And T-Mobile – the third-largest mobile communications provider in the U.S. – says it will be launching in 30 cities before 2018 is over.
The 5G infrastructure boom isn’t some distant event. It’s happening right now. And of course, there is a way for investors to gain exposure…
How to Play It… in Three Stages
To best determine how to play this trend, we have to look at what stage of the game we’re in.
You see, these buildouts happen in predictable phases…
- First, the physical infrastructure (cell towers) is put up.
- After that, new devices (smartphones) that work with the towers are developed.
- Then, new applications are developed to run on those devices.
Right now, we’re in the infrastructure phase of the 5G buildout.

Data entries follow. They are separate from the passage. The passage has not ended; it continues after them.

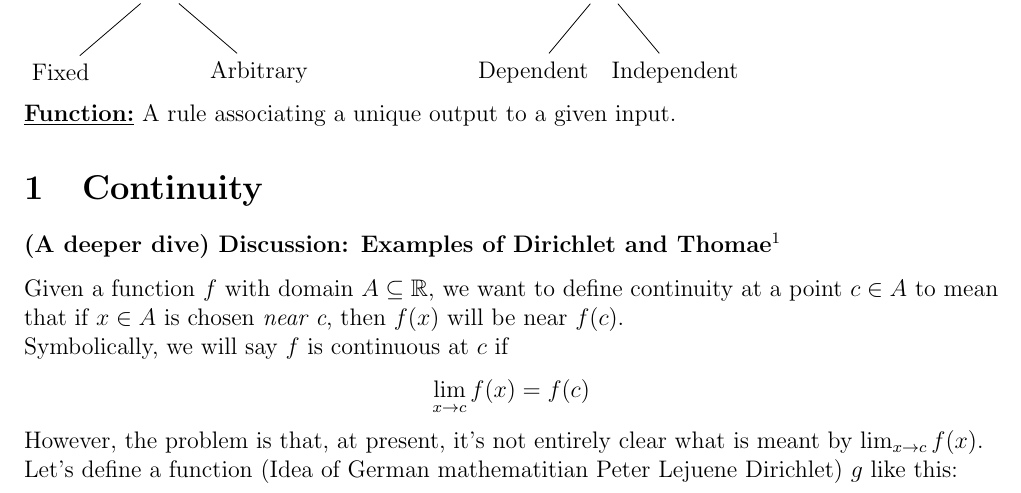
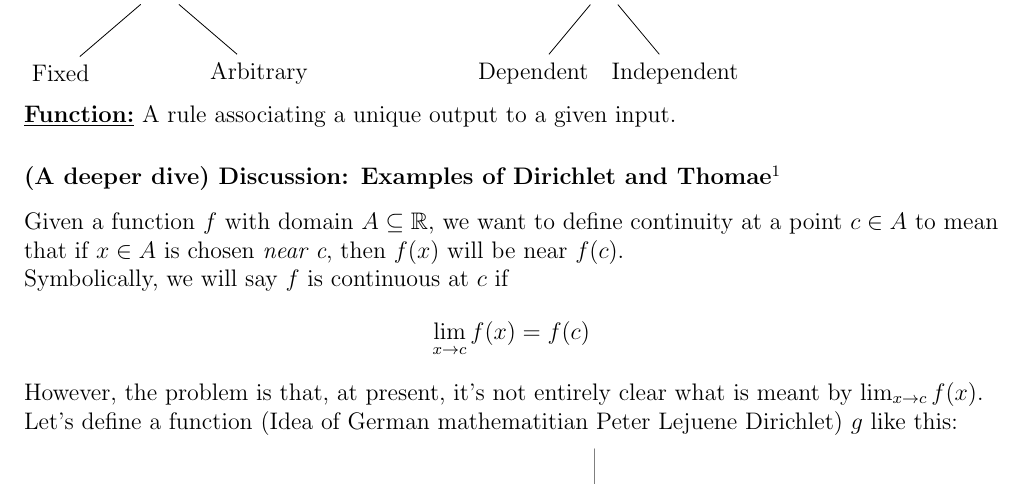
Before and after one commit to Turja-Roy/ETE-Books-and-Notes, a LaTeX document (11/MATH-181/Notes/Calculus.tex): part of page 1 of 4, cut so that both start at the same text. Compiled offline with pdfLaTeX.

Commit message:
On branch master  Your branch is up to date with 'origin/master'.
 Changes to be committed:
	modified:   11/MATH-181/Notes/Calculus.pdf
	modified:   11/MATH-181/Notes/Calculus.tex

```diff
--- a/11/MATH-181/Notes/Calculus.tex
+++ b/11/MATH-181/Notes/Calculus.tex
@@ -40,7 +40,6 @@
 \end{minipage} \\~\\
 \underline{\textbf{Function:}} A rule associating a unique output to a given input.
 
-\section{Continuity}
 \subsubsection*{(A deeper dive) Discussion: Examples of Dirichlet and Thomae\footnote{Stephen Abbott - Understanding Analysis 4.1}}
 Given a function $f$ with domain $A \subseteq \mathbb{R}$, we want to define continuity at a point $c \in A$ to mean that if $x \in A$ is chosen \textit{near c}, then $f(x)$ will be near $f(c)$. \\
 Symbolically, we will say $f$ is continuous at $c$ if
```
Also changed, not shown: 11/MATH-181/Notes/Calculus.pdf.
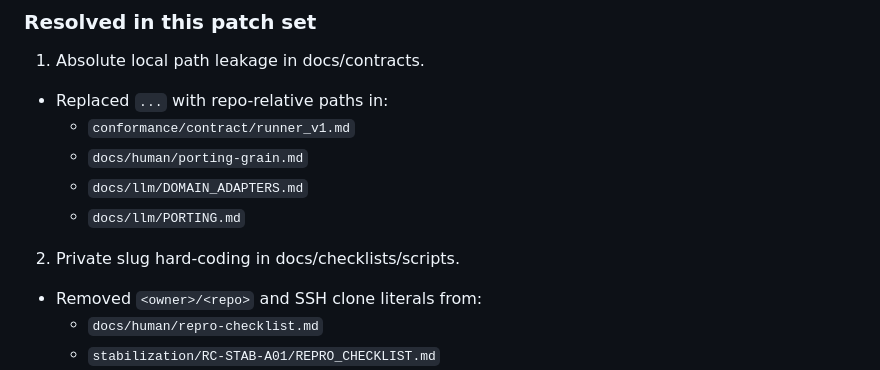
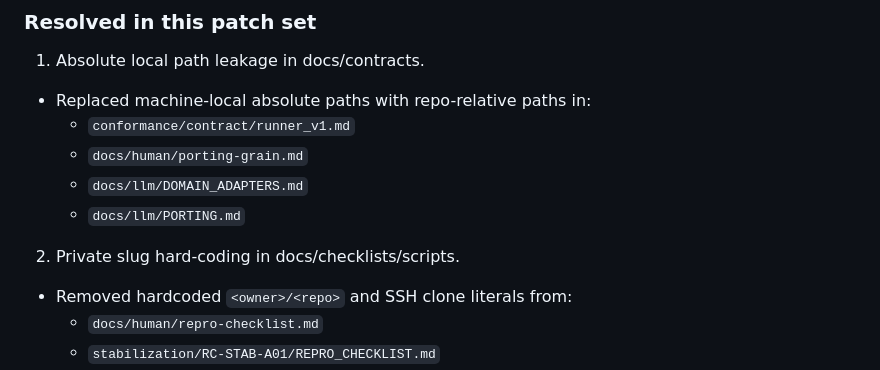
Before and after one commit to IvGolovach/grain-protocol, a Markdown page: stabilization/PUBLICATION-READINESS-A01/REPORT.md, the part around one of its changes. GitHub-like rendering.

Commit message:
docs(publication): refine publication readiness report
Validation:
- git ls-files -z | xargs -0 rg -n "<repo-root>" -> no matches
- git ls-files -z | xargs -0 rg -n "IvGolovach/grain-protocol|grain-protocol.git|git@github.com:IvGolovach" -> no matches
- python3 tools/ci/check_docs_links.py -> OK (44 markdown files)
- scripts/ledger/check -> N/A (script not present)
- scripts/ledger/check --history --base origin/main -> N/A (script not present)

Rollback:
- git revert --no-edit HEAD

Ledger-Id: public-migration-a01-002

```diff
--- a/stabilization/PUBLICATION-READINESS-A01/REPORT.md
+++ b/stabilization/PUBLICATION-READINESS-A01/REPORT.md
@@ -43,14 +43,14 @@ without leaking local/source-repository-only details and without changing frozen
 ### Resolved in this patch set
 
 1. Absolute local path leakage in docs/contracts.
-- Replaced `...` with repo-relative paths in:
+- Replaced machine-local absolute paths with repo-relative paths in:
   - `conformance/contract/runner_v1.md`
   - `docs/human/porting-grain.md`
   - `docs/llm/DOMAIN_ADAPTERS.md`
   - `docs/llm/PORTING.md`
 
 2. Private slug hard-coding in docs/checklists/scripts.
-- Removed `<owner>/<repo>` and SSH clone literals from:
+- Removed hardcoded `<owner>/<repo>` and SSH clone literals from:
   - `docs/human/repro-checklist.md`
   - `stabilization/RC-STAB-A01/REPRO_CHECKLIST.md`
 - Replaced script defaults with environment/remote detection fallback:
```
Also changed, not shown: other parts of stabilization/PUBLICATION-READINESS-A01/REPORT.md (+1 -1 lines).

For 4G, it took about 200,000 cell towers to build out a nationwide network. A 5G network buildout will require around 1,000,000 cell towers – a 5x increase. When all is said and done, there will be a 5G tower on nearly every street corner.
Check out the chart below. It shows how spending on 4G wireless infrastructure changed over time.
Spending on the 4G wireless infrastructure hit about $200 billion a year at its peak. I expect 5G infrastructure spending will hit a peak of $275 billion and will require a minimum of $200 billion annual spending through 2025.
The best bet right now is to look at the companies that will handle the physical infrastructure.
American Tower (AMT) is one way to gain exposure. It’s a wireless communications infrastructure company. It builds and maintains communications infrastructure like cell towers.
It was instrumental in the 4G buildout that started in 2011. And it’s also heavily involved in erecting and maintaining the towers used in the 5G buildout.
The chart below shows the performance of AMT from 2011, when the 4G buildout started, to present. I expect American Tower will continue to climb as the 5G infrastructure buildout continues.
Betting on companies that were instrumental to the 4G buildout, such as American Tower, is an easy way to gain exposure to this unstoppable trend.